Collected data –
= Beginning of Section =

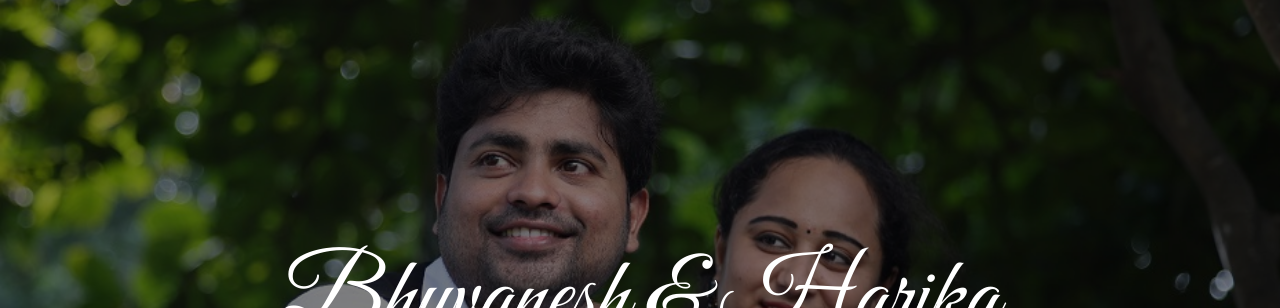
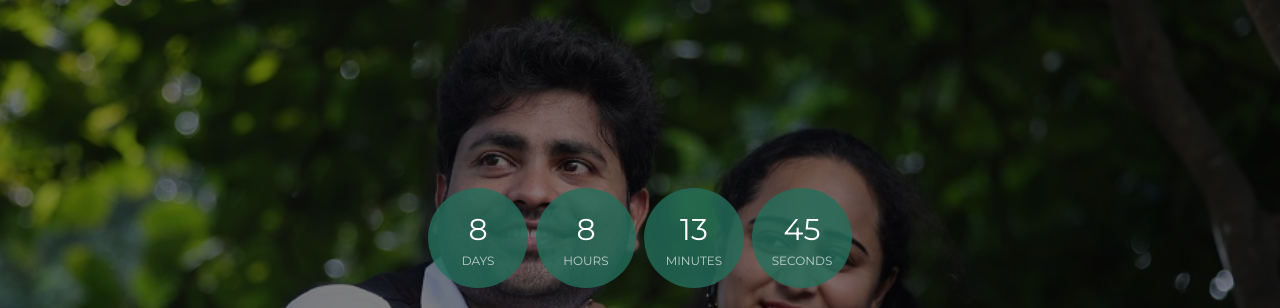
Before and after one commit to bhuvanharika/bhuvanharika.github.io, a plain HTML site: page index.html in a window 1280 px wide. Shown: the top 308 px of the page. Drawn offline with nearby package versions, Linux system fonts and the light colour scheme.

Commit message:
added timer

```diff
--- a/index.html
+++ b/index.html
@@ -64,6 +64,7 @@
                     <img class="position-absolute w-100 h-100" src="img/carousel-1.jpg" style="object-fit: cover;">
                     <div class="carousel-caption d-flex flex-column align-items-center justify-content-center">
                         <div class="p-3" style="max-width: 900px;">
+                            <div class="simply-countdown simply-countdown-one"></div>
                             <h1 class="display-1 font-secondary text-white mt-n3 mb-md-4">Bhuvanesh & Harika</h1>
                             <div class="d-inline-block border-top border-bottom border-light py-3 px-4">
                                 <h3 class="text-uppercase font-weight-normal text-white m-0"
@@ -87,6 +88,7 @@
                     <img class="position-absolute w-100 h-100" src="img/carousel-2.jpg" style="object-fit: cover;">
                     <div class="carousel-caption d-flex flex-column align-items-center justify-content-center">
                         <div class="p-3" style="max-width: 900px;">
+                            <div class="simply-countdown simply-countdown-one"></div>
                             <h1 class="display-1 font-secondary text-white mt-n3 mb-md-4">Bhuvanesh & Harika</h1>
                             <div class="d-inline-block border-top border-bottom border-light py-3 px-4">
                                 <h3 class="text-uppercase font-weight-normal text-white m-0"
@@ -110,6 +112,7 @@
                     <img class="position-absolute w-100 h-100" src="img/carousel-3.jpg" style="object-fit: cover;">
                     <div class="carousel-caption d-flex flex-column align-items-center justify-content-center">
                         <div class="p-3" style="max-width: 900px;">
+                            <div class="simply-countdown simply-countdown-one"></div>
                             <h1 class="display-1 font-secondary text-white mt-n3 mb-md-4">Bhuvanesh & Harika</h1>
                             <div class="d-inline-block border-top border-bottom border-light py-3 px-4">
                                 <h3 class="text-uppercase font-weight-normal text-white m-0"
@@ -398,7 +401,7 @@
             <div class="row">
                 <div class="col-md-6 border-right border-primary">
                     <button class="btn btn-primary font-weight-bold py-3 px-5 width-100" type="submit"
-                    onclick="window.open('LagnaPatrika.pdf')">Download Lagna Patrika</button>
+                        onclick="window.open('LagnaPatrika.pdf')">Download Lagna Patrika</button>
                     <div class="text-center text-md-right mr-md-3 mb-4 mb-md-0">
                         <img class="img-fluid mb-4" src="img/event-1.jpg" alt="">
                         <h4 class="mb-3">Sumuhurtham</h4>
@@ -530,6 +533,25 @@
 
     <!-- Template Javascript -->
     <script src="js/main.js"></script>
+    <script src="js/simplyCountdown.js"></script>
+    <script>
+        var d = new Date('2022-12-03T08:48:00');
+
+        // default example
+        simplyCountdown('.simply-countdown-one', {
+            year: d.getFullYear(),
+            month: d.getMonth() + 1,
+            day: d.getDate() + 1
+        });
+
+        //jQuery example
+        $('#simply-countdown-losange').simplyCountdown({
+            year: d.getFullYear(),
+            month: d.getMonth() + 1,
+            day: d.getDate(),
+            enableUtc: false
+        });
+    </script>
 </body>
 
 </html>
--- /dev/null
+++ b/js/simplyCountdown.js
@@ -0,0 +1,285 @@
+/*!
+ * Project : simply-countdown
+ * File : simplyCountdown
+ * Date : 27/06/2015
+ * License : MIT
+ * Version : 1.3.2
+ * Author : Vincent Loy <vincent.loy1@gmail.com>
+ * Contributors :
+ *  - Justin Beasley <JustinB@harvest.org>
+ *  - Nathan Smith <NathanS@harvest.org>
+ */
+/*global window, document*/
+(function (exports) {
+    'use strict';
+
+    var // functions
+        extend,
+        createElements,
+        createCountdownElt,
+        simplyCountdown;
+
+    /**
+     * Function that merge user parameters with defaults one.
+     * @param out
+     * @returns {*|{}}
+     */
+    extend = function (out) {
+        var i,
+            obj,
+            key;
+        out = out || {};
+
+        for (i = 1; i < arguments.length; i += 1) {
+            obj = arguments[i];
+
+            if (obj) {
+                for (key in obj) {
+                    if (obj.hasOwnProperty(key)) {
+                        if (typeof obj[key] === 'object') {
+                            extend(out[key], obj[key]);
+                        } else {
+                            out[key] = obj[key];
+                        }
+                    }
+                }
+            }
+        }
+
+        return out;
+    };
+
+    /**
+     * Function that create a countdown section
+     * @param countdown
+     * @param parameters
+     * @param typeClass
+     * @returns {{full: (*|Element), amount: (*|Element), word: (*|Element)}}
+     */
+    createCountdownElt = function (countdown, parameters, typeClass) {
+        var innerSectionTag,
+            sectionTag,
+            amountTag,
+            wordTag;
+
+        sectionTag = document.createElement('div');
+        amountTag = document.createElement('span');
+        wordTag = document.createElement('span');
+        innerSectionTag = document.createElement('div');
+
+        innerSectionTag.appendChild(amountTag);
+        innerSectionTag.appendChild(wordTag);
+        sectionTag.appendChild(innerSectionTag);
+
+        sectionTag.classList.add(parameters.sectionClass);
+        sectionTag.classList.add(typeClass);
+        amountTag.classList.add(parameters.amountClass);
+        wordTag.classList.add(parameters.wordClass);
+
+        countdown.appendChild(sectionTag);
+
+        return {
+            full: sectionTag,
+            amount: amountTag,
+            word: wordTag
+        };
+    };
+
+    /**
+     * Function that create full countdown DOM elements calling createCountdownElt
+     * @param parameters
+     * @param countdown
+     * @returns {{days: (*|Element), hours: (*|Element), minutes: (*|Element), seconds: (*|Element)}}
+     */
+    createElements = function (parameters, countdown) {
+        var spanTag;
+
+        if (!parameters.inline) {
+            return {
+                days: createCountdownElt(countdown, parameters, 'simply-days-section'),
+                hours: createCountdownElt(countdown, parameters, 'simply-hours-section'),
+                minutes: createCountdownElt(countdown, parameters, 'simply-minutes-section'),
+                seconds: createCountdownElt(countdown, parameters, 'simply-seconds-section')
+            };
+        }
+
+        spanTag = document.createElement('span');
+        spanTag.classList.add(parameters.inlineClass);
+        return spanTag;
+    };
+
+    /**
+     * simplyCountdown, create and display the coundtown.
+     * @param elt
+     * @param args (parameters)
+     */
+    simplyCountdown = function (elt, args) {
+        var parameters = extend({
+                year: 2015,
+                month: 6,
+                day: 28,
+                hours: 0,
+                minutes: 0,
+                seconds: 0,
+                words: {
+                    days: 'day',
+                    hours: 'hour',
+                    minutes: 'minute',
+                    seconds: 'second',
+                    pluralLetter: 's'
+                },
+                plural: true,
+                inline: false,
+                enableUtc: true,
+                onEnd: function () {
+                    return;
+                },
+                refresh: 1000,
+                inlineClass: 'simply-countdown-inline',
+                sectionClass: 'simply-section',
+                amountClass: 'simply-amount',
+                wordClass: 'simply-word',
+                zeroPad: false
+            }, args),
+            interval,
+            targetDate,
+            targetTmpDate,
+            now,
+            nowUtc,
+            secondsLeft,
+            days,
+            hours,
+            minutes,
+            seconds,
+            cd = document.querySelectorAll(elt);
+
+        targetTmpDate = new Date(
+            parameters.year,
+            parameters.month - 1,
+            parameters.day,
+            parameters.hours,
+            parameters.minutes,
+            parameters.seconds
+        );
+
+        if (parameters.enableUtc) {
+            targetDate = new Date(
+                targetTmpDate.getUTCFullYear(),
+                targetTmpDate.getUTCMonth(),
+                targetTmpDate.getUTCDate(),
+                targetTmpDate.getUTCHours(),
+                targetTmpDate.getUTCMinutes(),
+                targetTmpDate.getUTCSeconds()
+            );
+        } else {
+            targetDate = targetTmpDate;
+        }
+
+        Array.prototype.forEach.call(cd, function (countdown) {
+            var fullCountDown = createElements(parameters, countdown),
+                refresh;
+
+            refresh = function () {
+                var dayWord,
+                    hourWord,
+                    minuteWord,
+                    secondWord;
+
+                now = new Date();
+                if (parameters.enableUtc) {
+                    nowUtc = new Date(now.getFullYear(), now.getMonth(), now.getDate(),
+                        now.getHours(), now.getMinutes(), now.getSeconds());
+                    secondsLeft = (targetDate - nowUtc.getTime()) / 1000;
+
+                } else {
+                    secondsLeft = (targetDate - now.getTime()) / 1000;
+                }
+
+                if (secondsLeft > 0) {
+                    days = parseInt(secondsLeft / 86400, 10);
+                    secondsLeft = secondsLeft % 86400;
+
+                    hours = parseInt(secondsLeft / 3600, 10);
+                    secondsLeft = secondsLeft % 3600;
+
+                    minutes = parseInt(secondsLeft / 60, 10);
+                    seconds = parseInt(secondsLeft % 60, 10);
+                } else {
+                    days = 0;
+                    hours = 0;
+                    minutes = 0;
+                    seconds = 0;
+                    window.clearInterval(interval);
+                    parameters.onEnd();
+                }
+
+                if (parameters.plural) {
+                    dayWord = days > 1
+                        ? parameters.words.days + parameters.words.pluralLetter
+                        : parameters.words.days;
+
+                    hourWord = hours > 1
+                        ? parameters.words.hours + parameters.words.pluralLetter
+                        : parameters.words.hours;
+
+                    minuteWord = minutes > 1
+                        ? parameters.words.minutes + parameters.words.pluralLetter
+                        : parameters.words.minutes;
+
+                    secondWord = seconds > 1
+                        ? parameters.words.seconds + parameters.words.pluralLetter
+                        : parameters.words.seconds;
+
+                } else {
+                    dayWord = parameters.words.days;
+                    hourWord = parameters.words.hours;
+                    minuteWord = parameters.words.minutes;
+                    secondWord = parameters.words.seconds;
+                }
+
+                /* display an inline countdown into a span tag */
+                if (parameters.inline) {
+                    countdown.innerHTML =
+                        days + ' ' + dayWord + ', ' +
+                        hours + ' ' + hourWord + ', ' +
+                        minutes + ' ' + minuteWord + ', ' +
+                        seconds + ' ' + secondWord + '.';
+
+                } else {
+                    fullCountDown.days.amount.textContent = (parameters.zeroPad && days.toString().length < 2 ? '0' : '') + days;
+                    fullCountDown.days.word.textContent = dayWord;
+
+                    fullCountDown.hours.amount.textContent = (parameters.zeroPad && hours.toString().length < 2 ? '0' : '') + hours;
+                    fullCountDown.hours.word.textContent = hourWord;
+
+                    fullCountDown.minutes.amount.textContent = (parameters.zeroPad && minutes.toString().length < 2 ? '0' : '') + minutes;
+                    fullCountDown.minutes.word.textContent = minuteWord;
+
+                    fullCountDown.seconds.amount.textContent = (parameters.zeroPad && seconds.toString().length < 2 ? '0' : '') + seconds;
+                    fullCountDown.seconds.word.textContent = secondWord;
+                }
+            };
+
+            // Refresh immediately to prevent a Flash of Unstyled Content
+            refresh();
+            interval = window.setInterval(refresh, parameters.refresh);
+        });
+    };
+
+    exports.simplyCountdown = simplyCountdown;
+}(window));
+
+/*global $, jQuery, simplyCountdown*/
+if (window.jQuery) {
+    (function ($, simplyCountdown) {
+        'use strict';
+
+        function simplyCountdownify(el, options) {
+            simplyCountdown(el, options);
+        }
+
+        $.fn.simplyCountdown = function (options) {
+            return simplyCountdownify(this.selector, options);
+        };
+    }(jQuery, simplyCountdown));
+}
```
Also changed, not shown: css/style.css.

= End of Section =

REQUIRED ACTION –
In the records above, find each line holding "secondsLeft" and copy it.

ANSWER SPACE –
+            secondsLeft,
+                    secondsLeft = (targetDate - nowUtc.getTime()) / 1000;
+                    secondsLeft = (targetDate - now.getTime()) / 1000;
+                if (secondsLeft > 0) {
+                    days = parseInt(secondsLeft / 86400, 10);
+                    secondsLeft = secondsLeft % 86400;
+                    hours = parseInt(secondsLeft / 3600, 10);
+                    secondsLeft = secondsLeft % 3600;
+                    minutes = parseInt(secondsLeft / 60, 10);
+                    seconds = parseInt(secondsLeft % 60, 10);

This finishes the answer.